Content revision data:

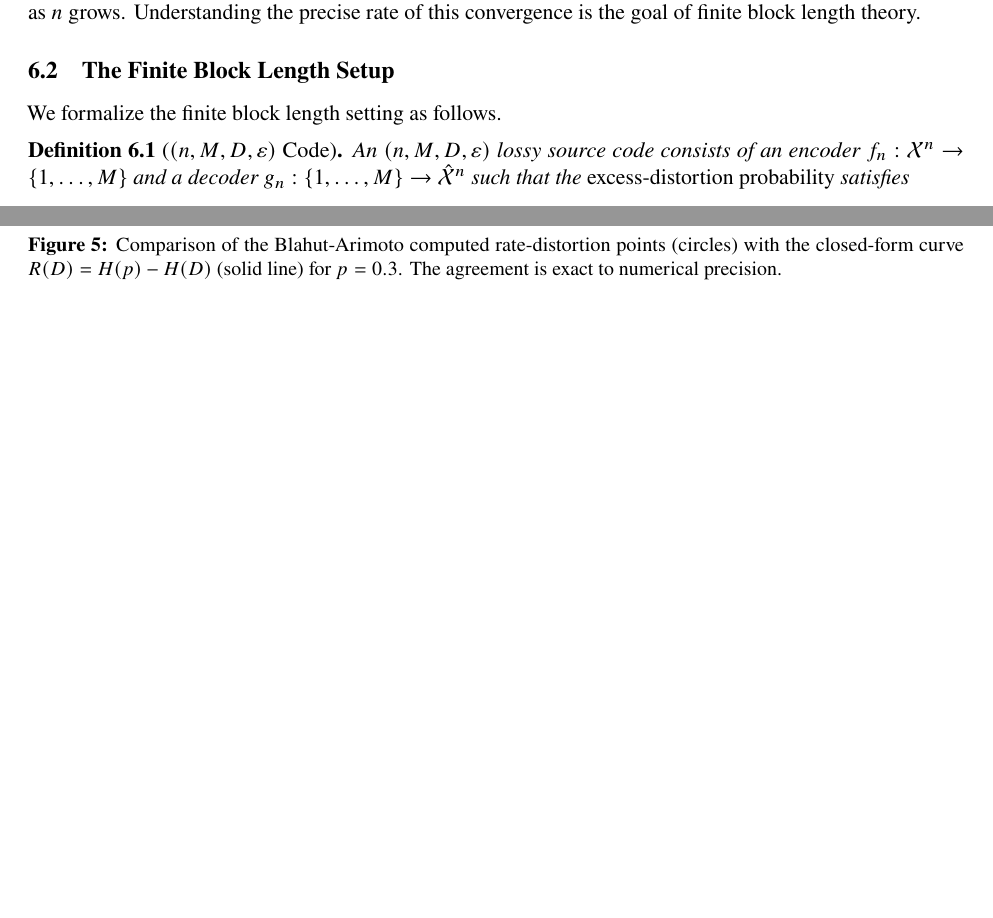
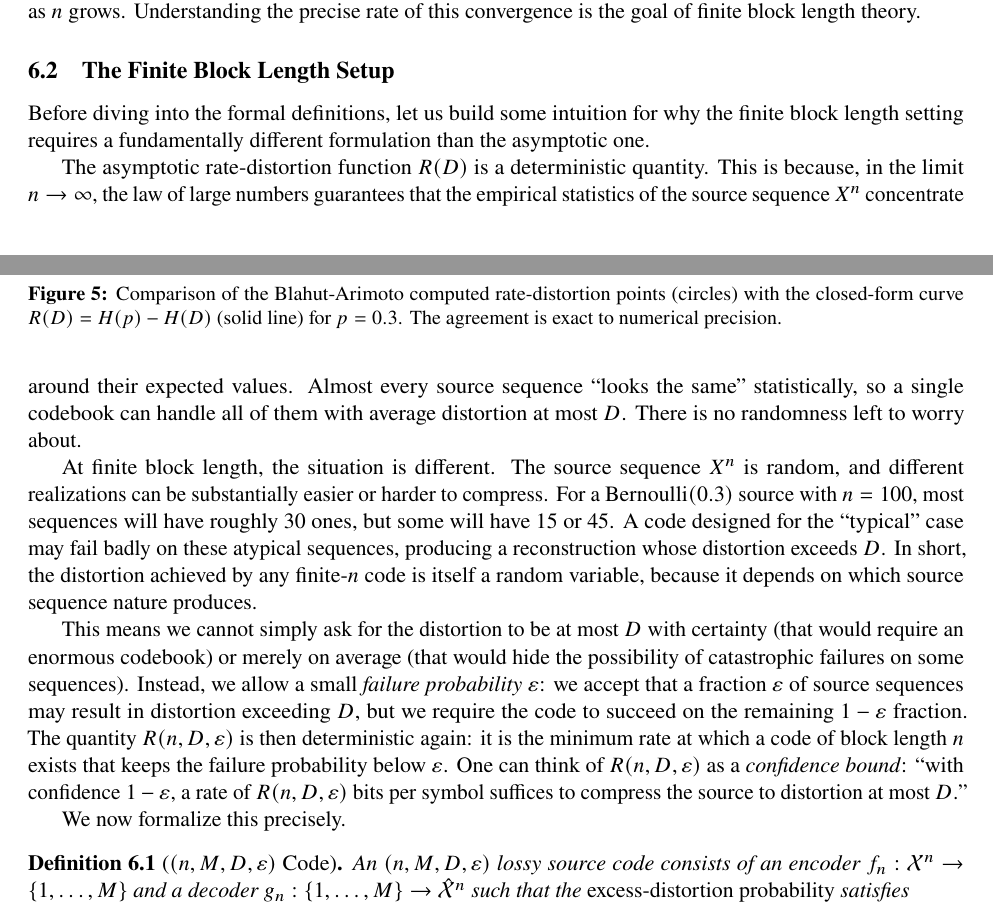
Before and after one commit to ANRGUSC/rate-distortion-bernoulli-finite, a LaTeX paper (main.tex): two parts of pages 13 and 14 of 21, joined at a grey line, cut so that both start at the same text, the shorter picture padded with empty space. Compiled offline with pdfLaTeX.

Commit message:
Add intuition for finite block length formulation in Section 6.2
Explains why R(D) is deterministic (LLN at n->inf), why finite-n
distortion is random (atypical sequences), and why we need the
failure probability epsilon, making R(n,D,epsilon) a confidence bound.

Co-Authored-By: Claude Opus 4.6 <noreply@anthropic.com>

```diff
--- a/main.tex
+++ b/main.tex
@@ -1018,7 +1018,43 @@ length theory.
 \subsection{The Finite Block Length Setup}
 \label{subsec:fbl_setup}
 
-We formalize the finite block length setting as follows.
+Before diving into the formal definitions, let us build some intuition for why
+the finite block length setting requires a fundamentally different formulation
+than the asymptotic one.
+
+The asymptotic rate-distortion function $\RD$ is a deterministic quantity.
+This is because, in the limit $n \to \infty$, the law of large numbers
+guarantees that the empirical statistics of the source sequence $X^n$ concentrate
+around their expected values.
+Almost every source sequence ``looks the same'' statistically, so a single
+codebook can handle all of them with average distortion at most $D$.
+There is no randomness left to worry about.
+
+At finite block length, the situation is different.
+The source sequence $X^n$ is random, and different realizations can be
+substantially easier or harder to compress.
+For a $\Ber(0.3)$ source with $n = 100$, most sequences will have roughly
+$30$ ones, but some will have $15$ or $45$.
+A code designed for the ``typical'' case may fail badly on these atypical
+sequences, producing a reconstruction whose distortion exceeds $D$.
+In short, the distortion achieved by any finite-$n$ code is itself a random
+variable, because it depends on which source sequence nature produces.
+
+This means we cannot simply ask for the distortion to be at most $D$ with
+certainty (that would require an enormous codebook) or merely on average (that
+would hide the possibility of catastrophic failures on some sequences).
+Instead, we allow a small \emph{failure probability} $\varepsilon$: we accept
+that a fraction~$\varepsilon$ of source sequences may result in distortion
+exceeding~$D$, but we require the code to succeed on the remaining
+$1 - \varepsilon$ fraction.
+The quantity $R(n, D, \varepsilon)$ is then deterministic again: it is the
+minimum rate at which a code of block length $n$ exists that keeps the
+failure probability below~$\varepsilon$.
+One can think of $R(n, D, \varepsilon)$ as a \emph{confidence bound}: ``with
+confidence $1 - \varepsilon$, a rate of $R(n, D, \varepsilon)$ bits per symbol
+suffices to compress the source to distortion at most~$D$.''
+
+We now formalize this precisely.
 
 \begin{definition}[$(n, M, D, \varepsilon)$ Code]
 An $(n, M, D, \varepsilon)$ lossy source code consists of an encoder
```
Also changed, not shown: main.pdf.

◆ HOW TO COMPLETE THIS TASK
Show all lines above that contain "deterministic".

◆ RESULT OF THE TASK
Explains why R(D) is deterministic (LLN at n->inf), why finite-n
+The asymptotic rate-distortion function $\RD$ is a deterministic quantity.
+The quantity $R(n, D, \varepsilon)$ is then deterministic again: it is the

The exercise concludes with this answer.